Data items

----

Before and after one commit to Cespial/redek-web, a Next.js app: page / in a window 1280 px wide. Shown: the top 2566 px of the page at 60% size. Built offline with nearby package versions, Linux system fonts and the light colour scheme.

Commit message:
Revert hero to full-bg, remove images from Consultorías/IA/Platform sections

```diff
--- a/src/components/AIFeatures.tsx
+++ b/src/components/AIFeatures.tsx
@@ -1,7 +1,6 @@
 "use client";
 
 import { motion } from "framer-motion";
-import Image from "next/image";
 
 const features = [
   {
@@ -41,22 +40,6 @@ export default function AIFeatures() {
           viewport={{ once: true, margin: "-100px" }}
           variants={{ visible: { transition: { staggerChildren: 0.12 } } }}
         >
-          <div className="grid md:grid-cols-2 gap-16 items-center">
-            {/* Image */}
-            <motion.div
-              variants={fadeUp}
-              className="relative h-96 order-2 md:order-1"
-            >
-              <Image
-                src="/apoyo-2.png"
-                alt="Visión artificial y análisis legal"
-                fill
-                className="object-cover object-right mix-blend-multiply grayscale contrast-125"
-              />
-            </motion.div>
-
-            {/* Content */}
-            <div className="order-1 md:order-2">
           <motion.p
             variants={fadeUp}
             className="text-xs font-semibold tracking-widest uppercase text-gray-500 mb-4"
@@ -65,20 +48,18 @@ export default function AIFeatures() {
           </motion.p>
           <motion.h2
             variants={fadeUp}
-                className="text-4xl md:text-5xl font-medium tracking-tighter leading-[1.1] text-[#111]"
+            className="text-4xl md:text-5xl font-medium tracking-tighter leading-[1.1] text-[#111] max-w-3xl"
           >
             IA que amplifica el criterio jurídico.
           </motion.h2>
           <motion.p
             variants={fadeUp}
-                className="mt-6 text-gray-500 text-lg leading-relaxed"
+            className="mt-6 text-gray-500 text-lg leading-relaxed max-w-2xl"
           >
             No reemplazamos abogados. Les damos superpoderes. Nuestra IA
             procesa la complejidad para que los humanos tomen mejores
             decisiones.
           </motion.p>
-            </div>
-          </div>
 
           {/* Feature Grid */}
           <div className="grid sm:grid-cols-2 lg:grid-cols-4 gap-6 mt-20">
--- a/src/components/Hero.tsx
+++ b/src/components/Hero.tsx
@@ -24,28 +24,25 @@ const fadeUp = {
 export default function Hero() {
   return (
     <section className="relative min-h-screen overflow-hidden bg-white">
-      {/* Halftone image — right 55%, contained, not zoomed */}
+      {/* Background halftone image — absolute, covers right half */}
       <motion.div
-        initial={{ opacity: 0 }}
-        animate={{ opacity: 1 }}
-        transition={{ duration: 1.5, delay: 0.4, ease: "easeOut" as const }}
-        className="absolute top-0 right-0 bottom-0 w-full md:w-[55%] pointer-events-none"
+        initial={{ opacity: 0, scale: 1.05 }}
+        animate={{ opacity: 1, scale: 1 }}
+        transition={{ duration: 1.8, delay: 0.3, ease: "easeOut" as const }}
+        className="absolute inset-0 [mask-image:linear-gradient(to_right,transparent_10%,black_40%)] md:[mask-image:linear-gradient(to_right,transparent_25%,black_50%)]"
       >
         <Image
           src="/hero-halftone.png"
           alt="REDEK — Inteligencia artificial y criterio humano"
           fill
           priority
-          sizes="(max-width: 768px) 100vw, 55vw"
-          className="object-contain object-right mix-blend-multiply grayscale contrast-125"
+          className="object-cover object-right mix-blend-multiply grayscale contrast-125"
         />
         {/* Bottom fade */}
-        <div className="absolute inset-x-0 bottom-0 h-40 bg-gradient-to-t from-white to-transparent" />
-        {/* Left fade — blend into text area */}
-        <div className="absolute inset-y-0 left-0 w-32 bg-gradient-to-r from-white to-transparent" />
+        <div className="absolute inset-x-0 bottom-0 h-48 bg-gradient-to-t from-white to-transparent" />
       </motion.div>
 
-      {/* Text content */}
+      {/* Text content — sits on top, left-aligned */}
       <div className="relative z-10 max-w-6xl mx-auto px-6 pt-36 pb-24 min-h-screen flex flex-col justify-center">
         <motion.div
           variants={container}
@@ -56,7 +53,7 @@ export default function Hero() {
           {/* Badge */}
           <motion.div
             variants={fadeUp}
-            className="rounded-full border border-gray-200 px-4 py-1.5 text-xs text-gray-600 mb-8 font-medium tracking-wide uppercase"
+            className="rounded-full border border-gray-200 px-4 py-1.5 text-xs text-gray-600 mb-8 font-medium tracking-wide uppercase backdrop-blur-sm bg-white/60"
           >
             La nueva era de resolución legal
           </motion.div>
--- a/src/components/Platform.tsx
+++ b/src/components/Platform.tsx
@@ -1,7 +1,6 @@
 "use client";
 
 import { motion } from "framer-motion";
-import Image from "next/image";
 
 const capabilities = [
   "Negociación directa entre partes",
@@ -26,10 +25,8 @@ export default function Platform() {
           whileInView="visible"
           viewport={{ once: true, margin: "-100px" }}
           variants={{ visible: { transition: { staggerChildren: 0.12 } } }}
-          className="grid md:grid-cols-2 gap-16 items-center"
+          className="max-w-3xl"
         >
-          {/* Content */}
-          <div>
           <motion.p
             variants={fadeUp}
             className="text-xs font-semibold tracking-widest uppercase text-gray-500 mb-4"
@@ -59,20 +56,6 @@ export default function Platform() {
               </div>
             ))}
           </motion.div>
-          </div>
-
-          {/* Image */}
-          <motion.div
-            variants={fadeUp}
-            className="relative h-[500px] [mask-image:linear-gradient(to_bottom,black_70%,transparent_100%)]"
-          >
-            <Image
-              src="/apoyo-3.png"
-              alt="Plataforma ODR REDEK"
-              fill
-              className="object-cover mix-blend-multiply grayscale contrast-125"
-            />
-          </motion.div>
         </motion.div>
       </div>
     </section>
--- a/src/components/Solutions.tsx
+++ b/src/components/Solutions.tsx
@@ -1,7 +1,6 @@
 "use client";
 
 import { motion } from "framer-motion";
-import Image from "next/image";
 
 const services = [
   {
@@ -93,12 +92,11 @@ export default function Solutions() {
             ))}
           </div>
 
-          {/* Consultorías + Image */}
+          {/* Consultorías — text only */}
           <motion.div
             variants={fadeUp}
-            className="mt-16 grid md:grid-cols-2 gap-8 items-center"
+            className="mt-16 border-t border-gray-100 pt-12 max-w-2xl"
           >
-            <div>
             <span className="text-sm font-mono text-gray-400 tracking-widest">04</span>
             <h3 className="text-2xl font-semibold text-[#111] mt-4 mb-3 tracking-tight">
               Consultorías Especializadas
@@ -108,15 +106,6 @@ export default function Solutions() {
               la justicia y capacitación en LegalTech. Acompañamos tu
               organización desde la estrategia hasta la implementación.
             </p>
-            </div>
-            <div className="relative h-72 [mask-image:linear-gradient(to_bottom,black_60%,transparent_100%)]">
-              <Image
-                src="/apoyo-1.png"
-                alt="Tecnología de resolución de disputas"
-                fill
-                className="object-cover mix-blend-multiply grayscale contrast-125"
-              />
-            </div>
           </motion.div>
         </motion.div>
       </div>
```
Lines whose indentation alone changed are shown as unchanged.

----

- **TASK DIRECTIONS**: Print all of the lines above so that each one matches its original exactly.

- **THE ANSWER**:
Before and after one commit to Cespial/redek-web, a Next.js app: page / in a window 1280 px wide. Shown: the top 2566 px of the page at 60% size. Built offline with nearby package versions, Linux system fonts and the light colour scheme.

Commit message:
Revert hero to full-bg, remove images from Consultorías/IA/Platform sections

```diff
--- a/src/components/AIFeatures.tsx
+++ b/src/components/AIFeatures.tsx
@@ -1,7 +1,6 @@
 "use client";
 
 import { motion } from "framer-motion";
-import Image from "next/image";
 
 const features = [
   {
@@ -41,22 +40,6 @@ export default function AIFeatures() {
           viewport={{ once: true, margin: "-100px" }}
           variants={{ visible: { transition: { staggerChildren: 0.12 } } }}
         >
-          <div className="grid md:grid-cols-2 gap-16 items-center">
-            {/* Image */}
-            <motion.div
-              variants={fadeUp}
-              className="relative h-96 order-2 md:order-1"
-            >
-              <Image
-                src="/apoyo-2.png"
-                alt="Visión artificial y análisis legal"
-                fill
-                className="object-cover object-right mix-blend-multiply grayscale contrast-125"
-              />
-            </motion.div>
-
-            {/* Content */}
-            <div className="order-1 md:order-2">
           <motion.p
             variants={fadeUp}
             className="text-xs font-semibold tracking-widest uppercase text-gray-500 mb-4"
@@ -65,20 +48,18 @@ export default function AIFeatures() {
           </motion.p>
           <motion.h2
             variants={fadeUp}
-                className="text-4xl md:text-5xl font-medium tracking-tighter leading-[1.1] text-[#111]"
+            className="text-4xl md:text-5xl font-medium tracking-tighter leading-[1.1] text-[#111] max-w-3xl"
           >
             IA que amplifica el criterio jurídico.
           </motion.h2>
           <motion.p
             variants={fadeUp}
-                className="mt-6 text-gray-500 text-lg leading-relaxed"
+            className="mt-6 text-gray-500 text-lg leading-relaxed max-w-2xl"
           >
             No reemplazamos abogados. Les damos superpoderes. Nuestra IA
             procesa la complejidad para que los humanos tomen mejores
             decisiones.
           </motion.p>
-            </div>
-          </div>
 
           {/* Feature Grid */}
           <div className="grid sm:grid-cols-2 lg:grid-cols-4 gap-6 mt-20">
--- a/src/components/Hero.tsx
+++ b/src/components/Hero.tsx
@@ -24,28 +24,25 @@ const fadeUp = {
 export default function Hero() {
   return (
     <section className="relative min-h-screen overflow-hidden bg-white">
-      {/* Halftone image — right 55%, contained, not zoomed */}
+      {/* Background halftone image — absolute, covers right half */}
       <motion.div
-        initial={{ opacity: 0 }}
-        animate={{ opacity: 1 }}
-        transition={{ duration: 1.5, delay: 0.4, ease: "easeOut" as const }}
-        className="absolute top-0 right-0 bottom-0 w-full md:w-[55%] pointer-events-none"
+        initial={{ opacity: 0, scale: 1.05 }}
+        animate={{ opacity: 1, scale: 1 }}
+        transition={{ duration: 1.8, delay: 0.3, ease: "easeOut" as const }}
+        className="absolute inset-0 [mask-image:linear-gradient(to_right,transparent_10%,black_40%)] md:[mask-image:linear-gradient(to_right,transparent_25%,black_50%)]"
       >
         <Image
           src="/hero-halftone.png"
           alt="REDEK — Inteligencia artificial y criterio humano"
           fill
           priority
-          sizes="(max-width: 768px) 100vw, 55vw"
-          className="object-contain object-right mix-blend-multiply grayscale contrast-125"
+          className="object-cover object-right mix-blend-multiply grayscale contrast-125"
         />
         {/* Bottom fade */}
-        <div className="absolute inset-x-0 bottom-0 h-40 bg-gradient-to-t from-white to-transparent" />
-        {/* Left fade — blend into text area */}
-        <div className="absolute inset-y-0 left-0 w-32 bg-gradient-to-r from-white to-transparent" />
+        <div className="absolute inset-x-0 bottom-0 h-48 bg-gradient-to-t from-white to-transparent" />
       </motion.div>
 
-      {/* Text content */}
+      {/* Text content — sits on top, left-aligned */}
       <div className="relative z-10 max-w-6xl mx-auto px-6 pt-36 pb-24 min-h-screen flex flex-col justify-center">
         <motion.div
           variants={container}
@@ -56,7 +53,7 @@ export default function Hero() {
           {/* Badge */}
           <motion.div
             variants={fadeUp}
-            className="rounded-full border border-gray-200 px-4 py-1.5 text-xs text-gray-600 mb-8 font-medium tracking-wide uppercase"
+            className="rounded-full border border-gray-200 px-4 py-1.5 text-xs text-gray-600 mb-8 font-medium tracking-wide uppercase backdrop-blur-sm bg-white/60"
           >
             La nueva era de resolución legal
           </motion.div>
--- a/src/components/Platform.tsx
+++ b/src/components/Platform.tsx
@@ -1,7 +1,6 @@
 "use client";
 
 import { motion } from "framer-motion";
-import Image from "next/image";
 
 const capabilities = [
   "Negociación directa entre partes",
@@ -26,10 +25,8 @@ export default function Platform() {
           whileInView="visible"
           viewport={{ once: true, margin: "-100px" }}
           variants={{ visible: { transition: { staggerChildren: 0.12 } } }}
-          className="grid md:grid-cols-2 gap-16 items-center"
+          className="max-w-3xl"
         >
-          {/* Content */}
-          <div>
           <motion.p
             variants={fadeUp}
             className="text-xs font-semibold tracking-widest uppercase text-gray-500 mb-4"
@@ -59,20 +56,6 @@ export default function Platform() {
               </div>
             ))}
           </motion.div>
-          </div>
-
-          {/* Image */}
-          <motion.div
-            variants={fadeUp}
-            className="relative h-[500px] [mask-image:linear-gradient(to_bottom,black_70%,transparent_100%)]"
-          >
-            <Image
-              src="/apoyo-3.png"
-              alt="Plataforma ODR REDEK"
-              fill
-              className="object-cover mix-blend-multiply grayscale contrast-125"
-            />
-          </motion.div>
         </motion.div>
       </div>
     </section>
--- a/src/components/Solutions.tsx
+++ b/src/components/Solutions.tsx
@@ -1,7 +1,6 @@
 "use client";
 
 import { motion } from "framer-motion";
-import Image from "next/image";
 
 const services = [
   {
@@ -93,12 +92,11 @@ export default function Solutions() {
             ))}
           </div>
 
-          {/* Consultorías + Image */}
+          {/* Consultorías — text only */}
           <motion.div
             variants={fadeUp}
-            className="mt-16 grid md:grid-cols-2 gap-8 items-center"
+            className="mt-16 border-t border-gray-100 pt-12 max-w-2xl"
           >
-            <div>
             <span className="text-sm font-mono text-gray-400 tracking-widest">04</span>
             <h3 className="text-2xl font-semibold text-[#111] mt-4 mb-3 tracking-tight">
               Consultorías Especializadas
@@ -108,15 +106,6 @@ export default function Solutions() {
               la justicia y capacitación en LegalTech. Acompañamos tu
               organización desde la estrategia hasta la implementación.
             </p>
-            </div>
-            <div className="relative h-72 [mask-image:linear-gradient(to_bottom,black_60%,transparent_100%)]">
-              <Image
-                src="/apoyo-1.png"
-                alt="Tecnología de resolución de disputas"
-                fill
-                className="object-cover mix-blend-multiply grayscale contrast-125"
-              />
-            </div>
           </motion.div>
         </motion.div>
       </div>
```
Lines whose indentation alone changed are shown as unchanged.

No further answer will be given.